And so we emerged from the dark of winter. Hope on our lips searching for light.
During lock down I had somehow managed to overdose on club memberships and now found myself a paid up member of five angling clubs and associations. I had started to write three new books – each very different to the other. Each one had stalled after a few chapters due a lack of focus. I tell myself that the ideas obviously were not fully formed but I know the truth – as my school report always told me – I remain easily distracted. One of these distractions had been born from necessity. Finding stock to sell during lock down was impossible so I took the opportunity to create my own. I started to create my own abstract art. Making the frames (usually 6ft x 4ft) and stretching the canvases then spending the winter weeks joyfully painting them to a selection of music while trying not to freeze in my unit in Clitheroe. I love the process as you get to see the results far quicker than writing a book (which from seed to deed can take me two years). The gratification of selling a painting is both thrilling and uplifting.
In short, my head was like a washing machine on spin cycle.

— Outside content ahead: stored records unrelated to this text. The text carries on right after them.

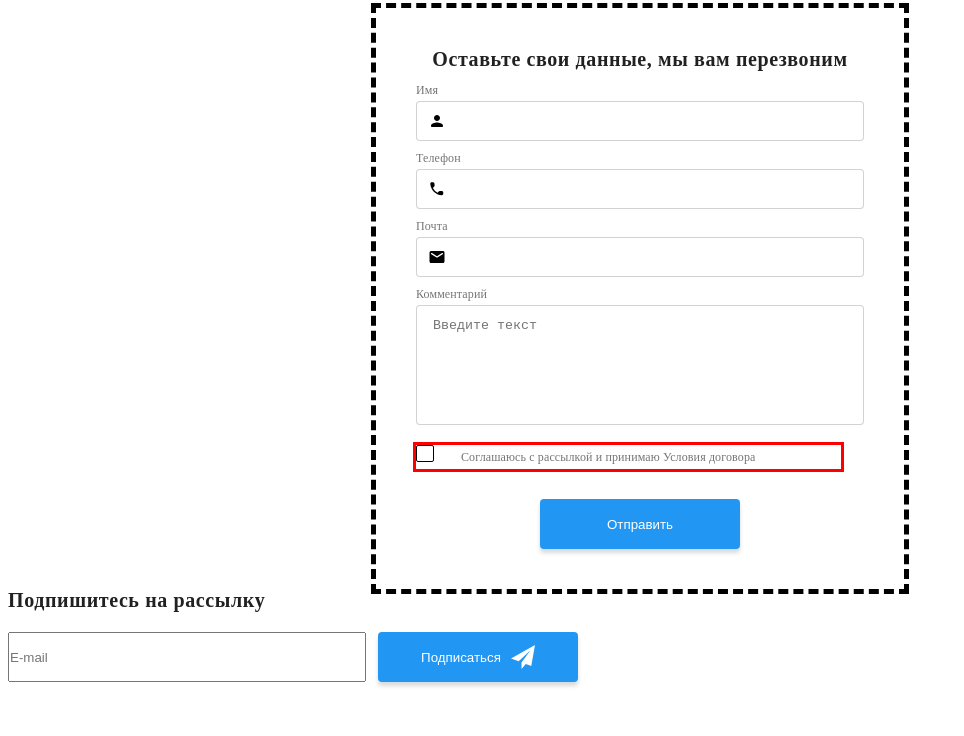
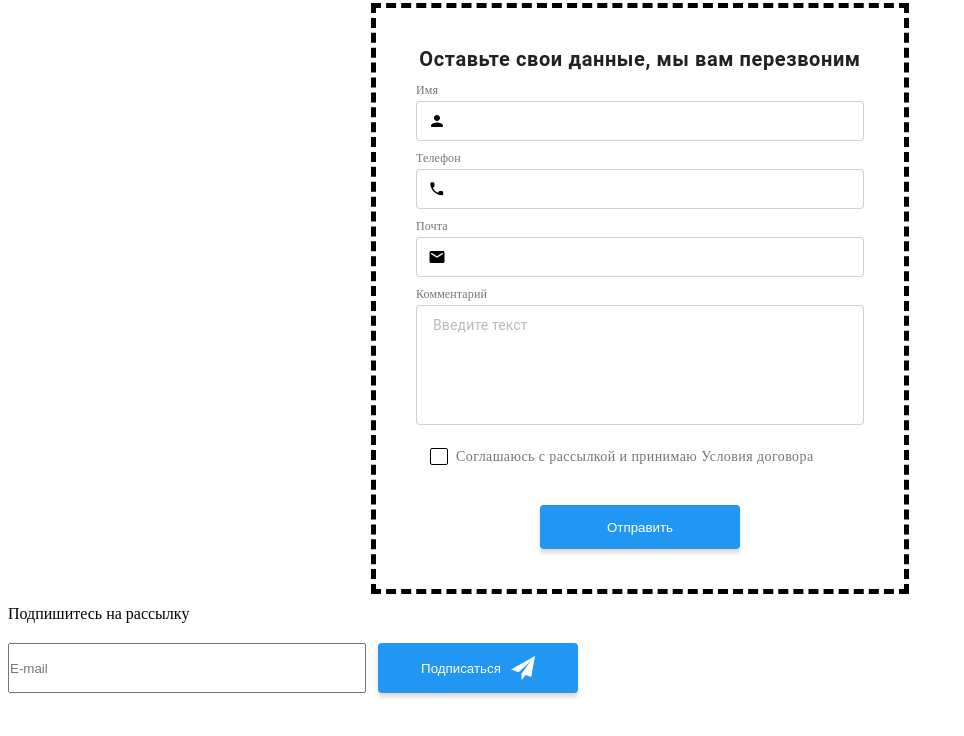
Before and after one commit to OlenkaVoitsekhivska/playground, a plain HTML site: page index.html in a window 1280 px wide. Shown: the whole page, without its empty margins (0-964 px from the left). Drawn offline with Linux system fonts and the light colour scheme.

Commit message:
modal kinda

```diff
--- a/index.html
+++ b/index.html
@@ -10,8 +10,8 @@
 <body>
 
 
-  <form action="" autocomplete = "off"class = "signup-form">
-      <b>Оставьте свои данные, мы вам перезвоним</b>
+<form action="" autocomplete = "off"class = "signup-form">
+      <p class="signup-text">Оставьте свои данные, мы вам перезвоним</p>
 <ul class="input-list">
       <li><label for="nomen">Имя</label><div class="icon-input"><svg width="18" height="18" class="icon-name"><use href="./images/icons.svg#icon-person-black"></use></svg><input type="text" name="name" id="nomen"></div></li>
         <li><label for="phone">Телефон</label>
@@ -36,7 +36,7 @@
 
   <!-- ПОДПИСКА НА РАССЫЛКУ-->
   <form action="" autocomplete = "off" class="subscribe">
-      <b>Подпишитесь на рассылку</b>
+      <p class="subscribe-text">Подпишитесь на рассылку</b>
       <div class="subscribe-group">
       <label for=""><input type="email"placeholder="E-mail"></label>
       <button type="submit" class="subscribe-btn">Подписаться <svg width="24" height="24" class="icon-send">
--- a/styles.css/styles.css
+++ b/styles.css/styles.css
@@ -33,16 +33,22 @@ li {
   letter-spacing: 0.01em;
   color: #757575;
 }
-
-b {
+.signup-text {
+  padding: 0;
+  margin: 0;
+  display: block;
+  width: 448px;
+  font-family: Roboto;
   font-style: normal;
-  font-weight: bold;
+  font-weight: 700;
   font-size: 20px;
   line-height: 1.15;
   text-align: center;
   letter-spacing: 0.03em;
+
   color: #212121;
 }
+
 .input-list li:focus-within svg {
   fill: #2196f3;
 }
@@ -52,6 +58,7 @@ b {
 }
 
 .submit-btn {
+  margin-top: 30px;
   margin-right: auto;
   margin-left: auto;
   width: 200px;
@@ -100,6 +107,16 @@ textarea {
   box-sizing: border-box;
   border-radius: 4px;
 }
+textarea::placeholder {
+  font-family: Roboto;
+  font-style: normal;
+  font-weight: normal;
+  font-size: 14px;
+  line-height: 1.14;
+  letter-spacing: 0.01em;
+
+  color: rgba(117, 117, 117, 0.5);
+}
 textarea:focus {
   outline: 1px solid #2196f3;
   border: transparent;
@@ -115,23 +132,29 @@ textarea:focus::placeholder {
   position: relative;
 }
 .policy {
-  display: flex;
-  width: 100%;
-  outline: 3px solid red;
-
   position: relative;
-  justify-content: center;
-  align-items: center;
   margin-bottom: 30px;
-  width: 425px;
 }
 .policy > label {
+  position: absolute;
   width: 100%;
   height: 24px;
-
   display: flex;
   align-items: center;
-  padding-left: 45px;
+  padding-left: 40px;
+  /* outline: 5px dashed blue; */
+  box-sizing: border-box;
+}
+.policy-text {
+  width: 400px;
+  font-weight: 400;
+  font-size: 14px;
+  line-height: 1.71;
+
+  /* outline: 4px solid orangered; */
+  letter-spacing: 0.03em;
+
+  color: #757575;
 }
 .check-input {
   -webkit-appearance: none;
@@ -142,8 +165,8 @@ textarea:focus::placeholder {
 }
 .icon-check {
   position: absolute;
-  top: 0;
-  left: 0;
+  left: 14px;
+  top: 3px;
   border-radius: 2px;
   border: 1px solid black;
 }
```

At the same time the salmon season had arrived & could give me shelter from the storm.
“Energy and motion made visible – memories arrested in space” .Jackson Pollock

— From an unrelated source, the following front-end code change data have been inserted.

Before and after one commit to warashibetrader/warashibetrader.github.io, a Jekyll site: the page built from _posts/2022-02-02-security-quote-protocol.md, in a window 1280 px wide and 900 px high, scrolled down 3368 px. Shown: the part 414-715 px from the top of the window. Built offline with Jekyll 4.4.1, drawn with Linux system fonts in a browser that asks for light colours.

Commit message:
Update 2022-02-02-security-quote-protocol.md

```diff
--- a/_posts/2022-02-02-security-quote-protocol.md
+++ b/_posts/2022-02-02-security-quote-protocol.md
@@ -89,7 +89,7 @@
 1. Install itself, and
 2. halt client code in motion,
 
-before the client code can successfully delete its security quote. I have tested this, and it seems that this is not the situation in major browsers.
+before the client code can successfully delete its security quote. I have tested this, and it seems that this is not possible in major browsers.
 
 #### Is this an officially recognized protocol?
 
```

Memories arrested in space.
So far spring has seen me fish the Eden three times = 15 hrs( yet to see a fish ) and the Ribble at Balderstone x 2, Low Moor x 5 & Mid Ribble x 4 all on the fly in a series of hit it and quit it sessions on decent water (yet to see a fish, but I thought id seen one but it could have been a duck landing). Maybe next lift will be the one….either way I’ll enjoy trying.

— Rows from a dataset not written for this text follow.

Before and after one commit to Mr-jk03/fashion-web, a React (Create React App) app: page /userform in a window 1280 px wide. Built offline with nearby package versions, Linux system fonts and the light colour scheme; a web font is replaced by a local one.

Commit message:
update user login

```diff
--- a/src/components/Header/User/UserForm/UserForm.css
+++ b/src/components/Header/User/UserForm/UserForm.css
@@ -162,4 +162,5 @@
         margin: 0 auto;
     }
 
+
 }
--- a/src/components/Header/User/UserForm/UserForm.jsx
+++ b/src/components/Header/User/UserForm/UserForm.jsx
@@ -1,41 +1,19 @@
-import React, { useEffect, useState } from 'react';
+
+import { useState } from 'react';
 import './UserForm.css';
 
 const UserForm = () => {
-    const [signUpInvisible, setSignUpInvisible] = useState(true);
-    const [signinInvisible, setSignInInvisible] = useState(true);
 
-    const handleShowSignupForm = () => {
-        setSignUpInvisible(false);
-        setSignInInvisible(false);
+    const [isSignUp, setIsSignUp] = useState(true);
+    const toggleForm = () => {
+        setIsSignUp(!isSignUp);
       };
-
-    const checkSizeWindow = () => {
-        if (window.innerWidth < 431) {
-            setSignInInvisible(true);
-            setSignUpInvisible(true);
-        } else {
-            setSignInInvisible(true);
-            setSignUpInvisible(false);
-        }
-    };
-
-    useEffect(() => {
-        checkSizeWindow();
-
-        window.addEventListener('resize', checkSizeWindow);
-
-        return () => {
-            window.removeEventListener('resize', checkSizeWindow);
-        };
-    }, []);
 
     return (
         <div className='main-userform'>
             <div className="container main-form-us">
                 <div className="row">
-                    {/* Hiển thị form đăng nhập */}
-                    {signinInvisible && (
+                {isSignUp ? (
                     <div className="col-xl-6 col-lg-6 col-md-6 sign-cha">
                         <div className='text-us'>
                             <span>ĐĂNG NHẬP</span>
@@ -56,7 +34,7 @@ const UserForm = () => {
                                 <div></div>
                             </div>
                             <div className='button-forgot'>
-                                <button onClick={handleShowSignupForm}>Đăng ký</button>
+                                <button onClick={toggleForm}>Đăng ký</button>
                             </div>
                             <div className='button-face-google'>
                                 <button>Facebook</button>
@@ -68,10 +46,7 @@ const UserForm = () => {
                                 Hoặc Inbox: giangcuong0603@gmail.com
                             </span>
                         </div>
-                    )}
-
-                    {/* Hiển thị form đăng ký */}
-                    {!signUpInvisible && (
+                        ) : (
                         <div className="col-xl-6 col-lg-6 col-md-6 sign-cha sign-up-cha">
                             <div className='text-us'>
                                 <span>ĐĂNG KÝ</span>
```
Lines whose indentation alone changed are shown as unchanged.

We live in circles, we live in cycles
In April while fishing a mid ribble beat we were visited by an Osprey. It flew overhead and headed off upstream. What a joy to see. The ribble wildlife seems to be flourishing. Common sandpipers, Oyster catchers, Lapwings, Egrets, Kingfishers are all present and add to the charm of being out. Their presence amplified by our recent lock-down. The fresh air seems sweeter !
On Sunday 23rd of May – our beat at Low Moor registered its first springer of the season. It was caught on the fly by a mate of mine and was 13lb and was sea liced.
Buoyed by this news I was out of bed by 4.30am and on the river by 5 for a pre work hit and run. I fished my favourite pools and was home for 7am. One of the reasons I love spring fishing is this feature. You can fish before and after work.
That evening I returned to the same beat. Great water – height, colour etc etc felt like I would get a pull any minute – 3 other rods all felt the same too. The excitement was tangible. Its been a long time coming, the chance of a spring fish and now that the water has arrived and a few fish have been landed. Those optimistic feelings are finally warranted. I gave it until dusk & Id received a distress call from home that my wife urgently needed a bottle of wine. So that was that
I fished on wednesday night – again down at Ribblesdale Anglers beat – Low Moor. Same dance – perfect water but no signs of life – 3 rods that evening and four during the day all reporting the same thing. “felt fishy” is the watchword of the salmon angler and its always worth another 50 casts!
I shall update this page with every trip I make – hopefully with reports of some fish.
Blinded by optimism and damned by time – The Terminal Chancer reluctantly straddles both the worlds of responsibility and self indulgence. He Strives to exit the membrane of the everyday grind so he can inhabit his own exclusive world – one where he can happily fish for Atlantic salmon. Is that too much to ask for?
Jenny Lewis – On The Line
Jane Weaver – Flock
Peter Tosh – Legalize It
Rob St John – Surface Tension
Chip Wickham – Blue to Red
A Certain Ratio – Loco & Good Together
The Fall – Take it down to the wire (live at Clitheroe Castle